• WORK TASK: The expected result is every entry, retyped character for character.

++++++++

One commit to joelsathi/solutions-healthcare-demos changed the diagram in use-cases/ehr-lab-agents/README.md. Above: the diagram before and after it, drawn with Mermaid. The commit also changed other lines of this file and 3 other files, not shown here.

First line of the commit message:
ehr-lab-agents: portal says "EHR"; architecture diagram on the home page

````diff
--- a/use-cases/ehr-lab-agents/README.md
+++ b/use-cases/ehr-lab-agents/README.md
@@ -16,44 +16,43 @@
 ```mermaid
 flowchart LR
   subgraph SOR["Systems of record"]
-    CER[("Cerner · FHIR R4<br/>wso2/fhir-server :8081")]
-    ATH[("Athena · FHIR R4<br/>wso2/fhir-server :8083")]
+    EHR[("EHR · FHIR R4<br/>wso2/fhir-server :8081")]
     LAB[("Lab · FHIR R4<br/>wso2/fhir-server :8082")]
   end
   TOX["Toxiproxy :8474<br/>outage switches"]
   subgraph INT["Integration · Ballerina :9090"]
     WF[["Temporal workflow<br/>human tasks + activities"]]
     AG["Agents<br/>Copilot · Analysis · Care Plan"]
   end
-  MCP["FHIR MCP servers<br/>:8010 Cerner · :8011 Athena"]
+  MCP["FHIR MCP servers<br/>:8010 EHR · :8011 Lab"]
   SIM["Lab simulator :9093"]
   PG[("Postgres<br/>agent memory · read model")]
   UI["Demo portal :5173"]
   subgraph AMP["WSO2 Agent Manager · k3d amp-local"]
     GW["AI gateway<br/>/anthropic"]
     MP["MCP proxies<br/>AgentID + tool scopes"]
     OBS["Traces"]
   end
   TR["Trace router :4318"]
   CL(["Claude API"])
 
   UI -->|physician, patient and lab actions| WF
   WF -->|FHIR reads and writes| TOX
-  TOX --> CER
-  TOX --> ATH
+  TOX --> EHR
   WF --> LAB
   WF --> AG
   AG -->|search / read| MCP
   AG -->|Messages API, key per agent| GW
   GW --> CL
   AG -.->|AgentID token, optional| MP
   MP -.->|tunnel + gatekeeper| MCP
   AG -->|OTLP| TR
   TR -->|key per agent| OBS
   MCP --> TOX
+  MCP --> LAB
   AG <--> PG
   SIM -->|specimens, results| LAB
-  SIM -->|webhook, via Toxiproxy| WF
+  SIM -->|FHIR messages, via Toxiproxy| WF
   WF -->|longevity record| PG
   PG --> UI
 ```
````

++++++++

• TASK RESULT:
One commit to joelsathi/solutions-healthcare-demos changed the diagram in use-cases/ehr-lab-agents/README.md. Above: the diagram before and after it, drawn with Mermaid. The commit also changed other lines of this file and 3 other files, not shown here.

First line of the commit message:
ehr-lab-agents: portal says "EHR"; architecture diagram on the home page

````diff
--- a/use-cases/ehr-lab-agents/README.md
+++ b/use-cases/ehr-lab-agents/README.md
@@ -16,44 +16,43 @@
 ```mermaid
 flowchart LR
   subgraph SOR["Systems of record"]
-    CER[("Cerner · FHIR R4<br/>wso2/fhir-server :8081")]
-    ATH[("Athena · FHIR R4<br/>wso2/fhir-server :8083")]
+    EHR[("EHR · FHIR R4<br/>wso2/fhir-server :8081")]
     LAB[("Lab · FHIR R4<br/>wso2/fhir-server :8082")]
   end
   TOX["Toxiproxy :8474<br/>outage switches"]
   subgraph INT["Integration · Ballerina :9090"]
     WF[["Temporal workflow<br/>human tasks + activities"]]
     AG["Agents<br/>Copilot · Analysis · Care Plan"]
   end
-  MCP["FHIR MCP servers<br/>:8010 Cerner · :8011 Athena"]
+  MCP["FHIR MCP servers<br/>:8010 EHR · :8011 Lab"]
   SIM["Lab simulator :9093"]
   PG[("Postgres<br/>agent memory · read model")]
   UI["Demo portal :5173"]
   subgraph AMP["WSO2 Agent Manager · k3d amp-local"]
     GW["AI gateway<br/>/anthropic"]
     MP["MCP proxies<br/>AgentID + tool scopes"]
     OBS["Traces"]
   end
   TR["Trace router :4318"]
   CL(["Claude API"])
 
   UI -->|physician, patient and lab actions| WF
   WF -->|FHIR reads and writes| TOX
-  TOX --> CER
-  TOX --> ATH
+  TOX --> EHR
   WF --> LAB
   WF --> AG
   AG -->|search / read| MCP
   AG -->|Messages API, key per agent| GW
   GW --> CL
   AG -.->|AgentID token, optional| MP
   MP -.->|tunnel + gatekeeper| MCP
   AG -->|OTLP| TR
   TR -->|key per agent| OBS
   MCP --> TOX
+  MCP --> LAB
   AG <--> PG
   SIM -->|specimens, results| LAB
-  SIM -->|webhook, via Toxiproxy| WF
+  SIM -->|FHIR messages, via Toxiproxy| WF
   WF -->|longevity record| PG
   PG --> UI
 ```
````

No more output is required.